### THE PROBLEM
Apart from the images, reproduce every record word for word.

### AVAILABLE DATA
▼

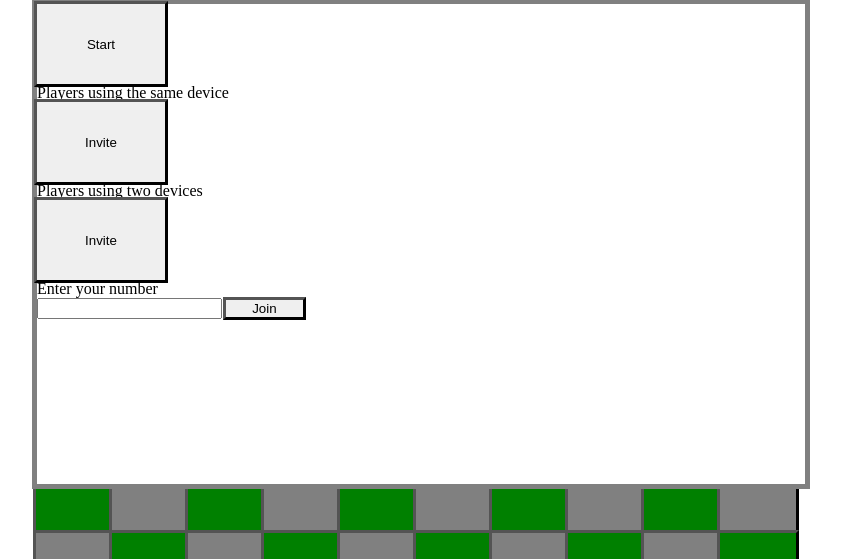
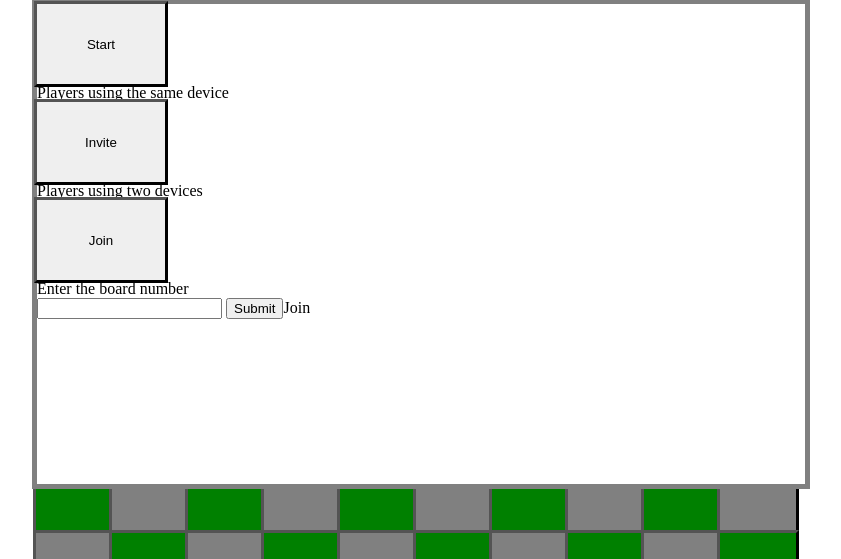
Before and after one commit to SergeiBan/Checkers-with-websockets, a FastAPI app: page /game in a window 1280 px wide. Shown: the part 161-720 px from the top of the page, without its empty margins (224-1065 px from the left). Run offline with FastAPI, Linux system fonts and the light colour scheme.

Commit message:
second player can join

```diff
--- a/main.py
+++ b/main.py
@@ -4,6 +4,7 @@ from fastapi.templating import Jinja2Templates
 from fastapi.staticfiles import StaticFiles
 from fastapi.requests import Request
 from typing import List, Dict
+from pydantic import BaseModel
 
 app = FastAPI()
 
@@ -18,13 +19,18 @@ class ConnectionManager:
     def __init__(self):
         self.active_connections: Dict() = {}
 
-    async def connect(self, websocket: WebSocket, client_id: int):
-        await websocket.accept()
-        print("websocket accepted", client_id)
+    async def connect(self, websocket: WebSocket, client_id: int, first_device):
+        if first_device:
+            await websocket.accept()
 
-        if self.active_connections.get(client_id, 'nope') == 'nope':
-            self.active_connections[client_id] = []
-        self.active_connections[client_id].append(websocket)
+            if self.active_connections.get(client_id, 'nope') == 'nope':
+                self.active_connections[client_id] = []
+            self.active_connections[client_id].append(websocket)
+        else:
+            if self.active_connections.get(client_id, 'nope') == 'nope':
+                raise WebSocketDisconnect
+            self.active_connections[client_id].append(websocket)
+            print("the second player is here")
 
     def disconnect(self, websocket: WebSocket, client_id: int):
         print("websocket id is", client_id)
@@ -41,9 +47,9 @@ manager = ConnectionManager()
 async def get_game(request: Request):
     return templates.TemplateResponse("board.html", {"request": request})
 
-@app.websocket("/ws/{client_id}")
-async def websocket_endpoint(websocket: WebSocket, client_id: int):
-    await manager.connect(websocket, client_id)
+@app.websocket("/ws/{client_id}/{first_device}")
+async def websocket_endpoint(websocket: WebSocket, client_id: int, first_device: bool):
+    await manager.connect(websocket, client_id, first_device)
     try:
         while True:
             data = await websocket.receive_text()
@@ -52,3 +58,11 @@ async def websocket_endpoint(websocket: WebSocket, client_id: int):
         print("websocket closed", client_id)
         manager.disconnect(websocket, client_id)
         await manager.send_message(f'Player {client_id} has left', client_id)
+
+
+# class Id(BaseModel):
+#     connection_number: int
+
+# @app.post("/join")
+# async def join(id: Id):
+#     return manager.join(id)
--- a/static/index.js
+++ b/static/index.js
@@ -74,22 +74,46 @@ document.getElementById('sameDeviceBtn').onclick = function() {
     for (let key of Object.keys(defaultBoardState)) {
         boardState[key] = defaultBoardState[key]
     }
-    if (ws) { ws.close(); }
+    // if (ws.keys() !== 0) { ws.close(); }
     repaintBoard(defaultBoardState);
     gameMenu.classList.add("invisible", "underlayer");
 }
 
 
 
-document.getElementById('differentDevicesBtn').onclick = function() {
+document.getElementById('firstDevicesBtn').onclick = function() {
 
     const getRandomId = max => {
         return Math.floor(Math.random() * max);
     }
 
     let client_id = getRandomId(100000);
+    client_id = 1;
     document.querySelector("#ws-id").textContent = client_id;
-    ws = new WebSocket(`ws://localhost:8000/ws/${client_id}`);
+    ws = new WebSocket(`ws://localhost:8000/ws/${client_id}/${true}`);
+
+    ws.onmessage = function(event) {
+        const newState = JSON.parse(event.data);
+        for (let key of Object.keys(boardState)) {
+            boardState[key] = newState[key]
+        }
+        repaintBoard(boardState);
+
+    };
+    boardState.isRemote = true;
+    document.getElementsByClassName('invitation')[0].classList.remove('invisible');
+}
+
+document.getElementsByClassName('toggle-game-menu')[0].onclick = function() {
+    gameMenu.classList.remove("invisible", "underlayer");
+}
+
+document.forms.join.onsubmit = function(e) {
+        const client_id = this.joinId.value;
+    // if (ws) { ws.close(); }
+    ws = new WebSocket(`ws://localhost:8000/ws/${client_id}/${true}`);
+    boardState.isRemote = true;
+    gameMenu.classList.add('invisible', 'underlayer');
 
     ws.onmessage = function(event) {
         const newState = JSON.parse(event.data);
@@ -100,11 +124,5 @@ document.getElementById('differentDevicesBtn').onclick = function() {
 
     };
 
-    boardState.isRemote = true;
-    document.getElementsByClassName('invitation')[0].classList.remove('invisible');
-
+    e.preventDefault();
 }
-
-document.getElementsByClassName('toggle-game-menu')[0].onclick = function() {
-    gameMenu.classList.remove("invisible", "underlayer");
-}
--- a/templates/board.html
+++ b/templates/board.html
@@ -9,13 +9,15 @@
             <div class="menu">
                 <button id="sameDeviceBtn" class="menu-button">Start</button>
                 <label for="sameDeviceBtn">Players using the same device</label>
-                <button id="differentDevicesBtn" class="menu-button">Invite</button>
-                <label for="differentDevicesBtn">Players using two devices</label>
-                <button id="otherDeviceBtn" class="menu-button">Invite</button>
-                <label for="otherDeviceBtn">Enter your number</label>
+                <button id="firstDevicesBtn" class="menu-button">Invite</button>
+                <label for="firstDevicesBtn">Players using two devices</label>
+                <button id="secondDeviceBtn" class="menu-button">Join</button>
+                <label for="secondDeviceBtn">Enter the board number</label>
                 <div>
-                    <input type="number" class="id-input" required>
-                    <button class="send-id">Join</button>
+                    <form name="join">
+                        <input type="number" class="id-input" name="joinId" required>
+                        <input type="submit" class="send-id">Join</button>
+                    </form>
                 </div>
                 <div class="invitation invisible">
                     <h2>Tell this number to the second player so he can join you.</h2>
```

▲

### EXPECTED OUTPUT
Before and after one commit to SergeiBan/Checkers-with-websockets, a FastAPI app: page /game in a window 1280 px wide. Shown: the part 161-720 px from the top of the page, without its empty margins (224-1065 px from the left). Run offline with FastAPI, Linux system fonts and the light colour scheme.

Commit message:
second player can join

```diff
--- a/main.py
+++ b/main.py
@@ -4,6 +4,7 @@ from fastapi.templating import Jinja2Templates
 from fastapi.staticfiles import StaticFiles
 from fastapi.requests import Request
 from typing import List, Dict
+from pydantic import BaseModel
 
 app = FastAPI()
 
@@ -18,13 +19,18 @@ class ConnectionManager:
     def __init__(self):
         self.active_connections: Dict() = {}
 
-    async def connect(self, websocket: WebSocket, client_id: int):
-        await websocket.accept()
-        print("websocket accepted", client_id)
+    async def connect(self, websocket: WebSocket, client_id: int, first_device):
+        if first_device:
+            await websocket.accept()
 
-        if self.active_connections.get(client_id, 'nope') == 'nope':
-            self.active_connections[client_id] = []
-        self.active_connections[client_id].append(websocket)
+            if self.active_connections.get(client_id, 'nope') == 'nope':
+                self.active_connections[client_id] = []
+            self.active_connections[client_id].append(websocket)
+        else:
+            if self.active_connections.get(client_id, 'nope') == 'nope':
+                raise WebSocketDisconnect
+            self.active_connections[client_id].append(websocket)
+            print("the second player is here")
 
     def disconnect(self, websocket: WebSocket, client_id: int):
         print("websocket id is", client_id)
@@ -41,9 +47,9 @@ manager = ConnectionManager()
 async def get_game(request: Request):
     return templates.TemplateResponse("board.html", {"request": request})
 
-@app.websocket("/ws/{client_id}")
-async def websocket_endpoint(websocket: WebSocket, client_id: int):
-    await manager.connect(websocket, client_id)
+@app.websocket("/ws/{client_id}/{first_device}")
+async def websocket_endpoint(websocket: WebSocket, client_id: int, first_device: bool):
+    await manager.connect(websocket, client_id, first_device)
     try:
         while True:
             data = await websocket.receive_text()
@@ -52,3 +58,11 @@ async def websocket_endpoint(websocket: WebSocket, client_id: int):
         print("websocket closed", client_id)
         manager.disconnect(websocket, client_id)
         await manager.send_message(f'Player {client_id} has left', client_id)
+
+
+# class Id(BaseModel):
+#     connection_number: int
+
+# @app.post("/join")
+# async def join(id: Id):
+#     return manager.join(id)
--- a/static/index.js
+++ b/static/index.js
@@ -74,22 +74,46 @@ document.getElementById('sameDeviceBtn').onclick = function() {
     for (let key of Object.keys(defaultBoardState)) {
         boardState[key] = defaultBoardState[key]
     }
-    if (ws) { ws.close(); }
+    // if (ws.keys() !== 0) { ws.close(); }
     repaintBoard(defaultBoardState);
     gameMenu.classList.add("invisible", "underlayer");
 }
 
 
 
-document.getElementById('differentDevicesBtn').onclick = function() {
+document.getElementById('firstDevicesBtn').onclick = function() {
 
     const getRandomId = max => {
         return Math.floor(Math.random() * max);
     }
 
     let client_id = getRandomId(100000);
+    client_id = 1;
     document.querySelector("#ws-id").textContent = client_id;
-    ws = new WebSocket(`ws://localhost:8000/ws/${client_id}`);
+    ws = new WebSocket(`ws://localhost:8000/ws/${client_id}/${true}`);
+
+    ws.onmessage = function(event) {
+        const newState = JSON.parse(event.data);
+        for (let key of Object.keys(boardState)) {
+            boardState[key] = newState[key]
+        }
+        repaintBoard(boardState);
+
+    };
+    boardState.isRemote = true;
+    document.getElementsByClassName('invitation')[0].classList.remove('invisible');
+}
+
+document.getElementsByClassName('toggle-game-menu')[0].onclick = function() {
+    gameMenu.classList.remove("invisible", "underlayer");
+}
+
+document.forms.join.onsubmit = function(e) {
+        const client_id = this.joinId.value;
+    // if (ws) { ws.close(); }
+    ws = new WebSocket(`ws://localhost:8000/ws/${client_id}/${true}`);
+    boardState.isRemote = true;
+    gameMenu.classList.add('invisible', 'underlayer');
 
     ws.onmessage = function(event) {
         const newState = JSON.parse(event.data);
@@ -100,11 +124,5 @@ document.getElementById('differentDevicesBtn').onclick = function() {
 
     };
 
-    boardState.isRemote = true;
-    document.getElementsByClassName('invitation')[0].classList.remove('invisible');
-
+    e.preventDefault();
 }
-
-document.getElementsByClassName('toggle-game-menu')[0].onclick = function() {
-    gameMenu.classList.remove("invisible", "underlayer");
-}
--- a/templates/board.html
+++ b/templates/board.html
@@ -9,13 +9,15 @@
             <div class="menu">
                 <button id="sameDeviceBtn" class="menu-button">Start</button>
                 <label for="sameDeviceBtn">Players using the same device</label>
-                <button id="differentDevicesBtn" class="menu-button">Invite</button>
-                <label for="differentDevicesBtn">Players using two devices</label>
-                <button id="otherDeviceBtn" class="menu-button">Invite</button>
-                <label for="otherDeviceBtn">Enter your number</label>
+                <button id="firstDevicesBtn" class="menu-button">Invite</button>
+                <label for="firstDevicesBtn">Players using two devices</label>
+                <button id="secondDeviceBtn" class="menu-button">Join</button>
+                <label for="secondDeviceBtn">Enter the board number</label>
                 <div>
-                    <input type="number" class="id-input" required>
-                    <button class="send-id">Join</button>
+                    <form name="join">
+                        <input type="number" class="id-input" name="joinId" required>
+                        <input type="submit" class="send-id">Join</button>
+                    </form>
                 </div>
                 <div class="invitation invisible">
                     <h2>Tell this number to the second player so he can join you.</h2>
```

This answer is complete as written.